# Assignment
The response must contain each line of the material that holds "FormValuesProp".
▶
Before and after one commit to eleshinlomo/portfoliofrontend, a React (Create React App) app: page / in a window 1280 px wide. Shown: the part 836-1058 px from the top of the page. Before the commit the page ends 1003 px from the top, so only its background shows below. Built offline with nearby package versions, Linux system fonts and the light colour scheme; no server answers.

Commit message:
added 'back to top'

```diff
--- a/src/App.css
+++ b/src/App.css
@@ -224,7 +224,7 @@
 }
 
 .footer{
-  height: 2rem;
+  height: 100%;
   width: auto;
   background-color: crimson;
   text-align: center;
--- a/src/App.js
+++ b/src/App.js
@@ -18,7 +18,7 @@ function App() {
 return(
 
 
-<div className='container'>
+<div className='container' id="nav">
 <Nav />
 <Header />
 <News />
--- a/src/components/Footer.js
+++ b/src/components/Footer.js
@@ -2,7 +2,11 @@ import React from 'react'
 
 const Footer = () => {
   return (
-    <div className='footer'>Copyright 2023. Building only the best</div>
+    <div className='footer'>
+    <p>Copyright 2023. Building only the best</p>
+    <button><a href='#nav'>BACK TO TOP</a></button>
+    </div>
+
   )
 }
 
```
◀
▶
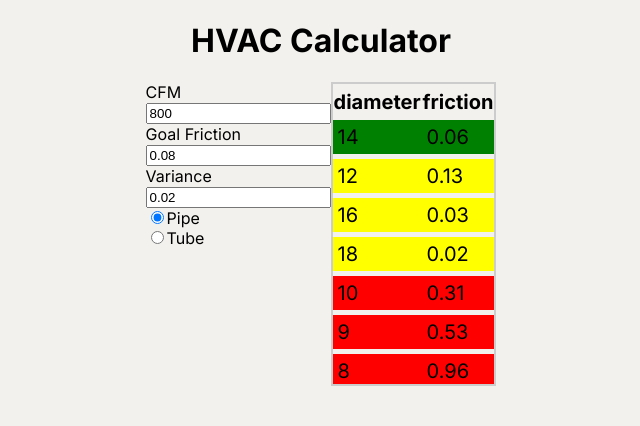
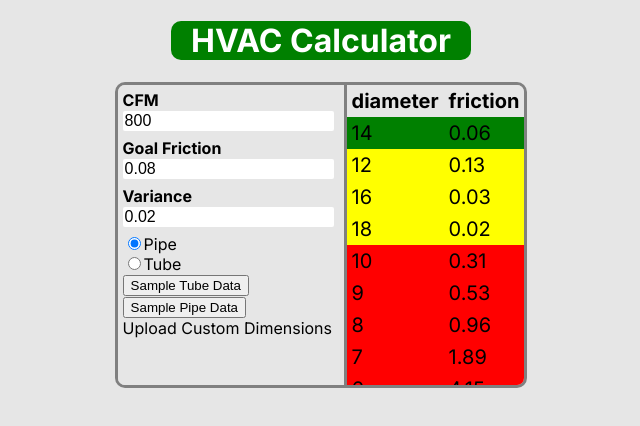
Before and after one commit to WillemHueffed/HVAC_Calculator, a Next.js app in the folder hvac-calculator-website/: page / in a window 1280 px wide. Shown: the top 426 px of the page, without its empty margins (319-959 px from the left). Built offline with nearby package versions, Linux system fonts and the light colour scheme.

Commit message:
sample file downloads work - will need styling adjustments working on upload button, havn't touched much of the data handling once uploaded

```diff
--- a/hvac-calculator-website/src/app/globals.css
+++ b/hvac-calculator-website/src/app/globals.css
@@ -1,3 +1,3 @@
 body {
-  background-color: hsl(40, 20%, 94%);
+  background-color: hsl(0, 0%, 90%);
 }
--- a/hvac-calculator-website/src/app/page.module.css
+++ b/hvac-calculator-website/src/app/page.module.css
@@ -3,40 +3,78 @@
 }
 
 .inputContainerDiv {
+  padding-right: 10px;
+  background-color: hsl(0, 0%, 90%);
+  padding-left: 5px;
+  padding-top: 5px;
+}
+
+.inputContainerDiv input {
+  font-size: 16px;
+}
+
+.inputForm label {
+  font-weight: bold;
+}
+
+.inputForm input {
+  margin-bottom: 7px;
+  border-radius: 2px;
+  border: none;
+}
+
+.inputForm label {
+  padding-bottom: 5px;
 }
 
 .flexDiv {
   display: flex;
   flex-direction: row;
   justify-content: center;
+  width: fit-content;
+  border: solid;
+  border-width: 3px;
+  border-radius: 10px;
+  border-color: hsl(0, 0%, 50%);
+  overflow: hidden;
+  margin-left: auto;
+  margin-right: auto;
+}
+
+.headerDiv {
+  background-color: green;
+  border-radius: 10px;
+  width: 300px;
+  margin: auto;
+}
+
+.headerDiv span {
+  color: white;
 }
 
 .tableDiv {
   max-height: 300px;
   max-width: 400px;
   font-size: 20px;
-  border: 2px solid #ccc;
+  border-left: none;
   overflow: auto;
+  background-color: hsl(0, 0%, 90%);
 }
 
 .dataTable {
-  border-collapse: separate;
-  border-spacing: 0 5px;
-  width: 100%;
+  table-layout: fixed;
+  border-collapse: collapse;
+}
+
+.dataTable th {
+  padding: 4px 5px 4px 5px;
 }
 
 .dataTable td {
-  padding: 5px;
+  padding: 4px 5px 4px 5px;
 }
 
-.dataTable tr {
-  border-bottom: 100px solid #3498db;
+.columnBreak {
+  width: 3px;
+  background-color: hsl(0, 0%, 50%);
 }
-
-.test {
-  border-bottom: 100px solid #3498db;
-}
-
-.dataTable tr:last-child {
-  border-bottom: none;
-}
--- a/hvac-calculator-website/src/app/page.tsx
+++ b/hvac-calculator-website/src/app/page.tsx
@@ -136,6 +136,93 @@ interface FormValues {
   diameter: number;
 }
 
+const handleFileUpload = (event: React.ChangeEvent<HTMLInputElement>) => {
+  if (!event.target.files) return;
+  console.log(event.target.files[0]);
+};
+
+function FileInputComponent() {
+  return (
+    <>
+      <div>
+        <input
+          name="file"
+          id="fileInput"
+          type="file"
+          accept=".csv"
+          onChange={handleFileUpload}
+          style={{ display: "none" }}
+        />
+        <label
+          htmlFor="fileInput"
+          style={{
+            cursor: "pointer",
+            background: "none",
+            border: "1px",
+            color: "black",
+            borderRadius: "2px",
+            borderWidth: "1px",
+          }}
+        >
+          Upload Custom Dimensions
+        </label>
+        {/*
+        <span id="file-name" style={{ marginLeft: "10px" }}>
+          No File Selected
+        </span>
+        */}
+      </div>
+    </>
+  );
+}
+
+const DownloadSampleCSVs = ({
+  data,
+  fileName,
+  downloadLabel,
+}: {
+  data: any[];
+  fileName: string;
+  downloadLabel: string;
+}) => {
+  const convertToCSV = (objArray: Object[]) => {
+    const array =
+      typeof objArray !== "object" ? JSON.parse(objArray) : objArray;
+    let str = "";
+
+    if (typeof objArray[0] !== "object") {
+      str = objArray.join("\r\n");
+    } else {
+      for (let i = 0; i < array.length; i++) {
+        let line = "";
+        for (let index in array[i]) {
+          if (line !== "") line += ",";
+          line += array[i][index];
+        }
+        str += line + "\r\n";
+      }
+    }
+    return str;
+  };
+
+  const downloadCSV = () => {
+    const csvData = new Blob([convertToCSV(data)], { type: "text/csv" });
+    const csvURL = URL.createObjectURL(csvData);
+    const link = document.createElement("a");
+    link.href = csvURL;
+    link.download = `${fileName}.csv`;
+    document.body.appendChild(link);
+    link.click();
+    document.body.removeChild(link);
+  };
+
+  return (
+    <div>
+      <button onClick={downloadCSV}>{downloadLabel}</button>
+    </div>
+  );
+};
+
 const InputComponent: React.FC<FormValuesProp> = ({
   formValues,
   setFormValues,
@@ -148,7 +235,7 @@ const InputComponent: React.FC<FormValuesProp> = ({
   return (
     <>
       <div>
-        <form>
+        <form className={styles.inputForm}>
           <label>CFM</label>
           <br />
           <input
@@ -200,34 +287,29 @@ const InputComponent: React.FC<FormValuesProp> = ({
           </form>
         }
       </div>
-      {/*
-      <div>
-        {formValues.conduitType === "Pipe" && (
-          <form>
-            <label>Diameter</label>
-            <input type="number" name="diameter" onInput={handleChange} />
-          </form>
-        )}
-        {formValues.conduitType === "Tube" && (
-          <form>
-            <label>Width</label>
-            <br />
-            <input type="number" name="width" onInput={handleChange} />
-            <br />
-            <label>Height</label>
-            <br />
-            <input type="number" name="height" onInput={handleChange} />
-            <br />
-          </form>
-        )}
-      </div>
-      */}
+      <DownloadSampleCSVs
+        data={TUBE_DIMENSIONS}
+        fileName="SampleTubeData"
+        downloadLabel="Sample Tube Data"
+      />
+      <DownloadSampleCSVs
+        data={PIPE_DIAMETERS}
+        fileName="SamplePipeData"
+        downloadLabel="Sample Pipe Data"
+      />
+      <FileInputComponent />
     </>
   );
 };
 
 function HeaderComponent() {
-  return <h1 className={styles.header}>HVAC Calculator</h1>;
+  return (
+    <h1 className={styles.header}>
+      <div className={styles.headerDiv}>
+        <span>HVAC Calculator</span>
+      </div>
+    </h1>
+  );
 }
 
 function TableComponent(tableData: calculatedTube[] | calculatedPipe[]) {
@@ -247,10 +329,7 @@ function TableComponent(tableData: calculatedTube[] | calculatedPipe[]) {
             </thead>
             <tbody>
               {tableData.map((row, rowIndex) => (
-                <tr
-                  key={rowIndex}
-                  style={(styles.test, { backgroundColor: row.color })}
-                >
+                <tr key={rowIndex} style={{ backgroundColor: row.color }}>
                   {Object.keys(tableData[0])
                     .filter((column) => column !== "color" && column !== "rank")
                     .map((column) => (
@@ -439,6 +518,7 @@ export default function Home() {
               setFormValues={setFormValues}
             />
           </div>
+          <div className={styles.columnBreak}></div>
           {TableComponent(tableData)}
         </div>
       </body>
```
◀
# Exercise response
 const InputComponent: React.FC<FormValuesProp> = ({
@@ -148,7 +235,7 @@ const InputComponent: React.FC<FormValuesProp> = ({
@@ -200,34 +287,29 @@ const InputComponent: React.FC<FormValuesProp> = ({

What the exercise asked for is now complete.